“Brown-Saracino tell us a lot about sexuality but, more importantly, about the cities—location, location, location—where sexuality occurs. Using case studies of lesbian and queer settlements, she sheds light on social formations across the board, providing details of how subgroups form, regroup, and disband. There is relevance here, again and again, for understanding how place gets into any of us.” - Harvey Molotch, New York University

“A wonderfully profound and engaging study of how cities shape who we are. Demolishing the common idea that global retail stores and media culture have made places less distinct, Brown-Saracino’s delicately textured ethnography reveals how our fundamental sense of self is still shaped by the places we live.

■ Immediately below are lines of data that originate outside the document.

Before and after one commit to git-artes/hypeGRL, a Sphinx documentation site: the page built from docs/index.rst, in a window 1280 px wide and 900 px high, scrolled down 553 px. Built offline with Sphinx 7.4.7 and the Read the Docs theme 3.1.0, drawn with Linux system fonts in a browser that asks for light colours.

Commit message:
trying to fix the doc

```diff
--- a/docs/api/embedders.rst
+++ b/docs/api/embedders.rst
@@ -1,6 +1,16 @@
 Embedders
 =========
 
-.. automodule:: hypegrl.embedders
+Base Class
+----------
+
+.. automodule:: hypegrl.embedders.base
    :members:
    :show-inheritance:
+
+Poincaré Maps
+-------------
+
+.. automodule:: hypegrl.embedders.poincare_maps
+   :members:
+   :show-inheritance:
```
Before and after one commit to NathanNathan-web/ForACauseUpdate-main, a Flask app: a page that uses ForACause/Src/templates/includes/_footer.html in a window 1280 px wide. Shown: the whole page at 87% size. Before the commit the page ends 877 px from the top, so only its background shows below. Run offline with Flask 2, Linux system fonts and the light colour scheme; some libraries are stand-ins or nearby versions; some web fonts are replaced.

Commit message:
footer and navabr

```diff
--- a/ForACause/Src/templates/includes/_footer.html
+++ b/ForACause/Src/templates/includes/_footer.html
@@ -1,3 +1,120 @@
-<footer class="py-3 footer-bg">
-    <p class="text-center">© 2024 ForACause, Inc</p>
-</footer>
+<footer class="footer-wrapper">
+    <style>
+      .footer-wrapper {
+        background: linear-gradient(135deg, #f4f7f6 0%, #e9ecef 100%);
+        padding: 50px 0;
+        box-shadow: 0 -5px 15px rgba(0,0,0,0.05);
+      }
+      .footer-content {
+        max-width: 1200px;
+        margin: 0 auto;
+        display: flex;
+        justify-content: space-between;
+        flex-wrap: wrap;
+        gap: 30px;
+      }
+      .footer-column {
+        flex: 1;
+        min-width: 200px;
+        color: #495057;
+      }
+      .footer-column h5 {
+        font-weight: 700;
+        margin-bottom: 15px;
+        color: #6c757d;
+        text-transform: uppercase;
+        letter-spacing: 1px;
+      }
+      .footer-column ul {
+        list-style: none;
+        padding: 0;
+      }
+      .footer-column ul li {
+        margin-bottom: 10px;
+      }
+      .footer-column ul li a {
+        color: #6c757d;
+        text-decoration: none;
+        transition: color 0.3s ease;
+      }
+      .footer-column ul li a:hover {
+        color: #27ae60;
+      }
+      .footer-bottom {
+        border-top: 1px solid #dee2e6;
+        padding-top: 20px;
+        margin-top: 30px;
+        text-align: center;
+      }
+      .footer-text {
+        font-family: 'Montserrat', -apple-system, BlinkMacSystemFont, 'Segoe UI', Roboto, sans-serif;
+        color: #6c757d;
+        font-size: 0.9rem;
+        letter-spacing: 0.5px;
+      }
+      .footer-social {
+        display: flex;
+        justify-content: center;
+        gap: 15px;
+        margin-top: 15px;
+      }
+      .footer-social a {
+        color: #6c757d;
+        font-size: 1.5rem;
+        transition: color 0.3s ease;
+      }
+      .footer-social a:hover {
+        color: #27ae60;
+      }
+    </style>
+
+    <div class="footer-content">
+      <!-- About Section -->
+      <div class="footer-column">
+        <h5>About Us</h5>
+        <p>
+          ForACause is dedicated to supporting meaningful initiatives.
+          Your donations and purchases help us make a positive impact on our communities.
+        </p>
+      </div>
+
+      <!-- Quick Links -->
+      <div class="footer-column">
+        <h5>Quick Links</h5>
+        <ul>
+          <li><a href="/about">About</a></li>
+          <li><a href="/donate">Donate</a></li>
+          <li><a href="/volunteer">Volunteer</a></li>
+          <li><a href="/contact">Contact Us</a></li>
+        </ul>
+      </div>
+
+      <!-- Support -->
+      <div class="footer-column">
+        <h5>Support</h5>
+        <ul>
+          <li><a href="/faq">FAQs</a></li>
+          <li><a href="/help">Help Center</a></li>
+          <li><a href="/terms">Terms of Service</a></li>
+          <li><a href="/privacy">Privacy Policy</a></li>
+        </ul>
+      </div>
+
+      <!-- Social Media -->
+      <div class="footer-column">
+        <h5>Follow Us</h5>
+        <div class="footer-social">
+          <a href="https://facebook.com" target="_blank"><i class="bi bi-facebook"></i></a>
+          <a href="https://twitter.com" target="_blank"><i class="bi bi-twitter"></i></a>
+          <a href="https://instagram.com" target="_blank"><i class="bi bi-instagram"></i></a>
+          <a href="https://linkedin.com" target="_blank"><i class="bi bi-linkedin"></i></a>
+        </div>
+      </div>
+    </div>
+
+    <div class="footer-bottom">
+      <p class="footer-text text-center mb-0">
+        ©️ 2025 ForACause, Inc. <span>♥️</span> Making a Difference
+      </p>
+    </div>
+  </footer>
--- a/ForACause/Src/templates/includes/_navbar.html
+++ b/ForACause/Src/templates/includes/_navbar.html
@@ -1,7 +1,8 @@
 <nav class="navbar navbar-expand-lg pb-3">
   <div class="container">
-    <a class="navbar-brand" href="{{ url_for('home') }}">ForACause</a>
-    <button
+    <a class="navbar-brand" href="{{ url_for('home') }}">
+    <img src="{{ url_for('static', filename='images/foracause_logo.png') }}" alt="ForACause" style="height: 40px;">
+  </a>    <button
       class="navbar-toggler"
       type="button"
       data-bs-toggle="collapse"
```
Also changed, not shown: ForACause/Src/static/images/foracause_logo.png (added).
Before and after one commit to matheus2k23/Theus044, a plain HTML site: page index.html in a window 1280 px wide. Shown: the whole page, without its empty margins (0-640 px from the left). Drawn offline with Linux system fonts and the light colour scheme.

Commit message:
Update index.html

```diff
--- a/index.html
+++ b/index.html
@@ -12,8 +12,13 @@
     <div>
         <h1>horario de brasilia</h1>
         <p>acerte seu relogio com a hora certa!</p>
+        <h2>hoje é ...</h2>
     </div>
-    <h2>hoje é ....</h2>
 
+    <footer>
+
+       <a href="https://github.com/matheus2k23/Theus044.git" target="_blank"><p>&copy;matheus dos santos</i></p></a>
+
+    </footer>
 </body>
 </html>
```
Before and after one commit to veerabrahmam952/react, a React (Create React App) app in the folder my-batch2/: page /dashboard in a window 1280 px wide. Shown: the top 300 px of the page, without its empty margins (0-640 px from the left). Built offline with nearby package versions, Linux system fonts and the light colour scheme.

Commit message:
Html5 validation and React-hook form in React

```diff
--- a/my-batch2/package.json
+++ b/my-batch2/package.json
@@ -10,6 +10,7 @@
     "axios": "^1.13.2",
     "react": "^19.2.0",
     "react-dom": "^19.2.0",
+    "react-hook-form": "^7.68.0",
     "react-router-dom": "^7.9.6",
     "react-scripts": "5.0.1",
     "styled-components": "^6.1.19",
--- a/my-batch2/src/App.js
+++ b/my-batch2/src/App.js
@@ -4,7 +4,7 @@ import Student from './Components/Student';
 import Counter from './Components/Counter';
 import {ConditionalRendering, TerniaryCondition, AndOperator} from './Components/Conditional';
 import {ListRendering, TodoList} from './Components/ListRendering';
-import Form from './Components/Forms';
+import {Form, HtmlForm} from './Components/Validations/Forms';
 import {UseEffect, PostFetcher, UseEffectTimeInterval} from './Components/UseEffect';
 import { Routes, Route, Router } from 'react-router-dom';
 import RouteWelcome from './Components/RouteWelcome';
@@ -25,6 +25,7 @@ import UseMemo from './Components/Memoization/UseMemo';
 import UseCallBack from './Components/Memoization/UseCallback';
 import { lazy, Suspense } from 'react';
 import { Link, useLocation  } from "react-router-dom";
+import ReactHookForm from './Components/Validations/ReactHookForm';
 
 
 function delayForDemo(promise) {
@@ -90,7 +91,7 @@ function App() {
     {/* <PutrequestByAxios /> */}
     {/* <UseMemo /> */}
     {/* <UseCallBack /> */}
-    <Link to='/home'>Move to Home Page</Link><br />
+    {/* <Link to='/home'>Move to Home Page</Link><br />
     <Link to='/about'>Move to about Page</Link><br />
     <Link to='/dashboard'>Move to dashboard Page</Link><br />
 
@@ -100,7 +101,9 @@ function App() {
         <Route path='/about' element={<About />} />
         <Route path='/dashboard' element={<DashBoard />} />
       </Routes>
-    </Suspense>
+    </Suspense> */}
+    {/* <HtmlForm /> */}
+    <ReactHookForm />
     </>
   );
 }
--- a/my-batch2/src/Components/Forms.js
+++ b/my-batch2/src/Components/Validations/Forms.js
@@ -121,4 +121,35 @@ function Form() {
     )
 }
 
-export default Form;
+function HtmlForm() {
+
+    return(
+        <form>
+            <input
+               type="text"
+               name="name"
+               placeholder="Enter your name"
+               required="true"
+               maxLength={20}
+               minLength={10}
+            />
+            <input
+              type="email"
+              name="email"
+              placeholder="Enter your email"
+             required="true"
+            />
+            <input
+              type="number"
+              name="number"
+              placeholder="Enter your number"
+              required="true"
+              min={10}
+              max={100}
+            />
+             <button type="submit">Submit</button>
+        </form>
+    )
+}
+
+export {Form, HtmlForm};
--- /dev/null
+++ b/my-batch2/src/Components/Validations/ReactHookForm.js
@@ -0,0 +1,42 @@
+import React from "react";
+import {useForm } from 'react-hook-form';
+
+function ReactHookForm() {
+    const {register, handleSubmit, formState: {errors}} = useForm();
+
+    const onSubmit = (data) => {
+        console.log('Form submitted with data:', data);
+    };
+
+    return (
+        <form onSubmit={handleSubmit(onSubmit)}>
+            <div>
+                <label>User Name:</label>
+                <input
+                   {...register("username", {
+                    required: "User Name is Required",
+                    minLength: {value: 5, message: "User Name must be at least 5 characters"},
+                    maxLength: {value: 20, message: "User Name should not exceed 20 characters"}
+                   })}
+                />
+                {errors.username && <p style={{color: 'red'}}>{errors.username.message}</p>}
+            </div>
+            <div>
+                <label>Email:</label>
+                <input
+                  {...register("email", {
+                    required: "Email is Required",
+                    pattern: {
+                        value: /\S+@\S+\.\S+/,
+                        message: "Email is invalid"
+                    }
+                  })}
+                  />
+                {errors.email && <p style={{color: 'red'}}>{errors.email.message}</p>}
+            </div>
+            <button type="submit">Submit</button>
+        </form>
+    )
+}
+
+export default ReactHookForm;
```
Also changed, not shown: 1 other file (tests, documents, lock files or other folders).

A must-read for all students of modern social life.” - Kathleen M. Blee, University of Pittsburgh

“Through the lens of LBQ communities in four small US cities, Brown-Saracino tells the story of the myriad ways that place and community influence LBQ cultures, politics, and identities. A lively, informative, and provocative read, this book illuminates the changing nature of LBQ life in contemporary American urban life and makes a significant contribution to contemporary theorizing on sexuality and space.” - Verta Taylor, University of California, Santa Barbara